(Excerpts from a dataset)
....................
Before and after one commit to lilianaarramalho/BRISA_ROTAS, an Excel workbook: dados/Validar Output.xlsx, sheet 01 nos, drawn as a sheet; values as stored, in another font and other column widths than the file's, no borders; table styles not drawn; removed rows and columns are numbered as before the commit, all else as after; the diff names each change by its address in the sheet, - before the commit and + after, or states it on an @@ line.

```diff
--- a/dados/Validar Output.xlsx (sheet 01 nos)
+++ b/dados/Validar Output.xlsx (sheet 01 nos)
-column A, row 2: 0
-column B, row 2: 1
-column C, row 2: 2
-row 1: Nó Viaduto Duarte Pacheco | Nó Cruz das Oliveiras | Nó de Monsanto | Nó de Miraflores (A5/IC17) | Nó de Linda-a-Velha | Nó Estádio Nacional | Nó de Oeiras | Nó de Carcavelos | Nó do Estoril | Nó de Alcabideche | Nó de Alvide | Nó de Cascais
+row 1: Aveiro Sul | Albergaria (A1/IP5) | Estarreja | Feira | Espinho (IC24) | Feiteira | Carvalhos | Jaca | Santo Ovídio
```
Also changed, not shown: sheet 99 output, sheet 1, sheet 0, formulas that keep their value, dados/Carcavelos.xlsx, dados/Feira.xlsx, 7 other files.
....................
• **ACTIVITY**: Whenever a line of the data above includes the word "Carcavelos", copy that line.

• **PROBLEM SOLUTION**:
-row 1: Nó Viaduto Duarte Pacheco | Nó Cruz das Oliveiras | Nó de Monsanto | Nó de Miraflores (A5/IC17) | Nó de Linda-a-Velha | Nó Estádio Nacional | Nó de Oeiras | Nó de Carcavelos | Nó do Estoril | Nó de Alcabideche | Nó de Alvide | Nó de Cascais
Also changed, not shown: sheet 99 output, sheet 1, sheet 0, formulas that keep their value, dados/Carcavelos.xlsx, dados/Feira.xlsx, 7 other files.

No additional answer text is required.